(Exercise description) Copy every line from the data below in which the string "subgraph" can be found.

(Before-and-after change records)
━━━━━━━━━━━━━━━━

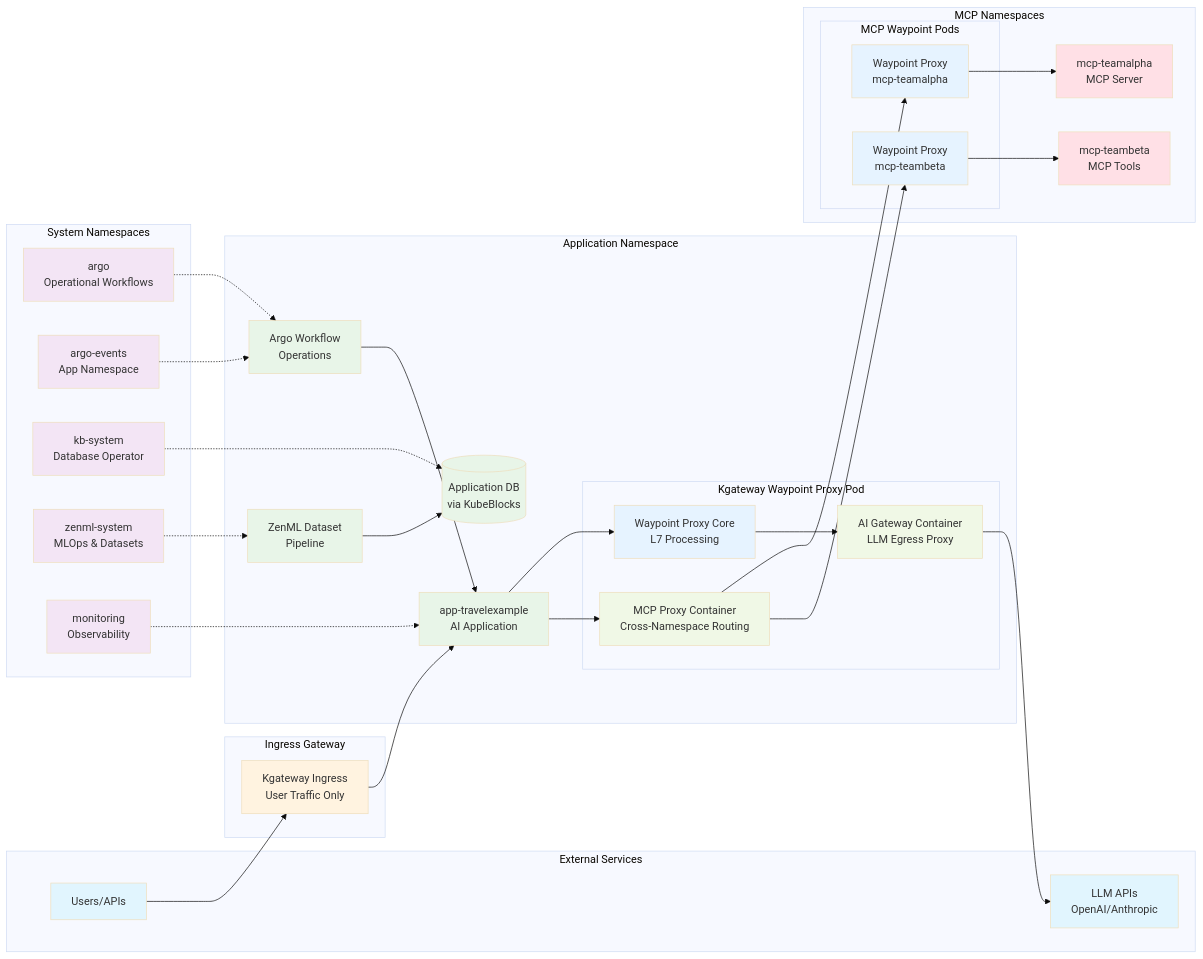
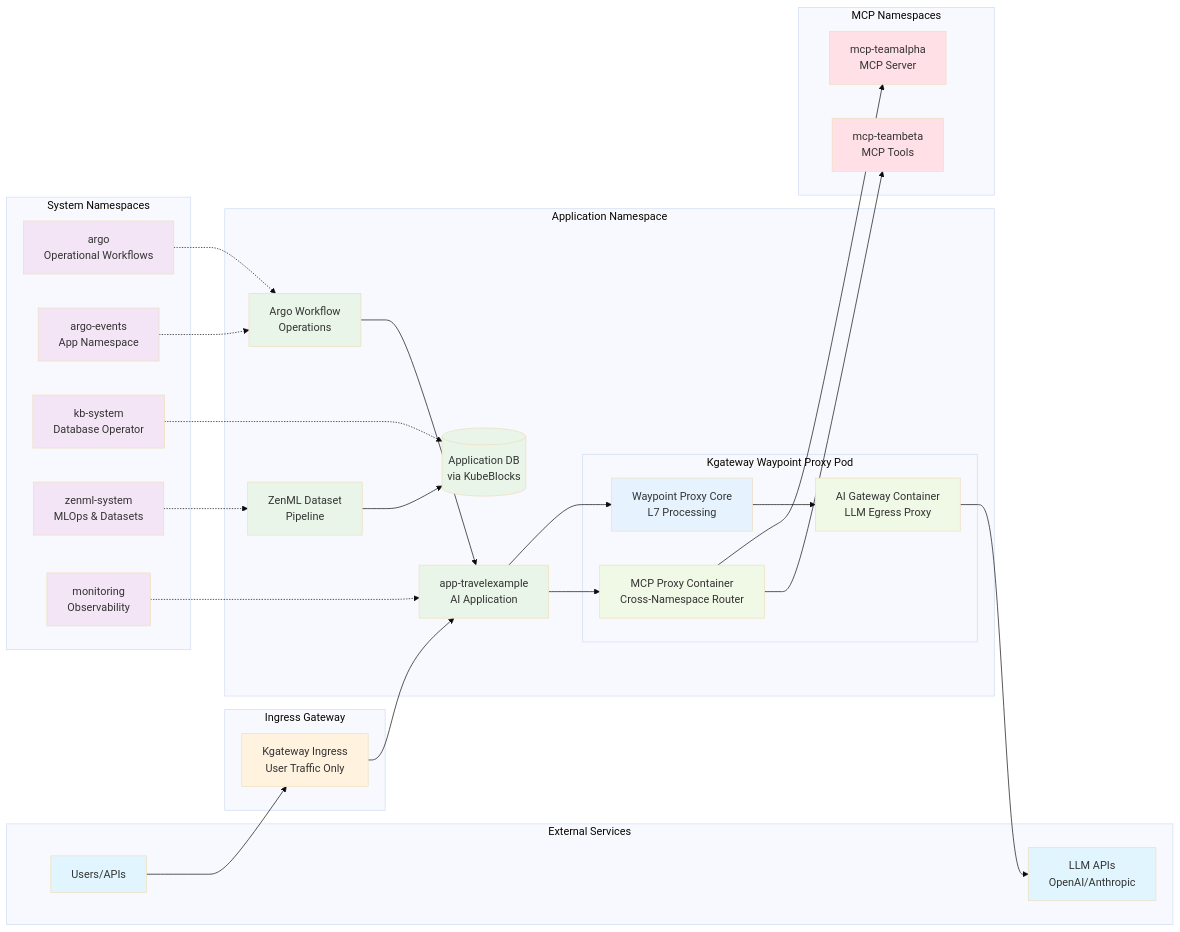
The second of 2 diagrams in docs/x-archplan.md (smpnet74/terraform-template), drawn with Mermaid (base theme) before and after one commit. The commit also changed other lines of this file, not shown here.

````diff
--- a/docs/x-archplan.md
+++ b/docs/x-archplan.md
@@ -99,79 +99,72 @@
 ```mermaid
 graph LR
     subgraph "External Services"
         USER[Users/APIs]
         LLM[LLM APIs<br/>OpenAI/Anthropic]
     end
     
     subgraph "Ingress Gateway"
         IGW[Kgateway Ingress<br/>User Traffic Only]
     end
     
     subgraph "System Namespaces"
         ARGO[argo<br/>Operational Workflows]
         ARGOEV[argo-events<br/>App Namespace]
         KB[kb-system<br/>Database Operator]
         ZENML[zenml-system<br/>MLOps & Datasets]
         MON[monitoring<br/>Observability]
     end
     
     subgraph "Application Namespace"
         APP[app-travelexample<br/>AI Application]
         DB[(Application DB<br/>via KubeBlocks)]
         ML[ZenML Dataset<br/>Pipeline]
         WF[Argo Workflow<br/>Operations]
         
         subgraph "Kgateway Waypoint Proxy Pod"
             AIWP[AI Gateway Container<br/>LLM Egress Proxy]
-            MCPWP[MCP Proxy Container<br/>Cross-Namespace Routing]
+            MCPWP[MCP Proxy Container<br/>Cross-Namespace Router]
             WP[Waypoint Proxy Core<br/>L7 Processing]
         end
     end
     
     subgraph "MCP Namespaces"
         MCP1[mcp-teamalpha<br/>MCP Server]
         MCP2[mcp-teambeta<br/>MCP Tools]
-        
-        subgraph "MCP Waypoint Pods"
-            WP1[Waypoint Proxy<br/>mcp-teamalpha]
-            WP2[Waypoint Proxy<br/>mcp-teambeta]
-        end
     end
     
     USER --> IGW
     IGW --> APP
     
     APP --> WP
     WP --> AIWP
     AIWP --> LLM
     
     APP --> MCPWP
-    MCPWP --> WP1
-    MCPWP --> WP2
-    WP1 --> MCP1
-    WP2 --> MCP2
+    MCPWP --> MCP1
+    MCPWP --> MCP2
     
     ARGO -.-> WF
     ARGOEV -.-> WF
     KB -.-> DB
     ZENML -.-> ML
     MON -.-> APP
     ML --> DB
     WF --> APP
     
     classDef external fill:#e1f5fe
     classDef ingress fill:#fff3e0
     classDef system fill:#f3e5f5
     classDef app fill:#e8f5e8
     classDef mcp fill:#ffe0e6
     classDef waypoint fill:#e6f3ff
     classDef proxy fill:#f0f8e6
     
     class USER,LLM external
     class IGW ingress
     class ARGO,ARGOEV,KB,ZENML,MON system
     class APP,DB,ML,WF app
     class MCP1,MCP2 mcp
-    class WP,WP1,WP2 waypoint
+    class WP waypoint
     class AIWP,MCPWP proxy
 ```
````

━━━━━━━━━━━━━━━━

(Expected output)
     subgraph "External Services"
     subgraph "Ingress Gateway"
     subgraph "System Namespaces"
     subgraph "Application Namespace"
         subgraph "Kgateway Waypoint Proxy Pod"
     subgraph "MCP Namespaces"
-        subgraph "MCP Waypoint Pods"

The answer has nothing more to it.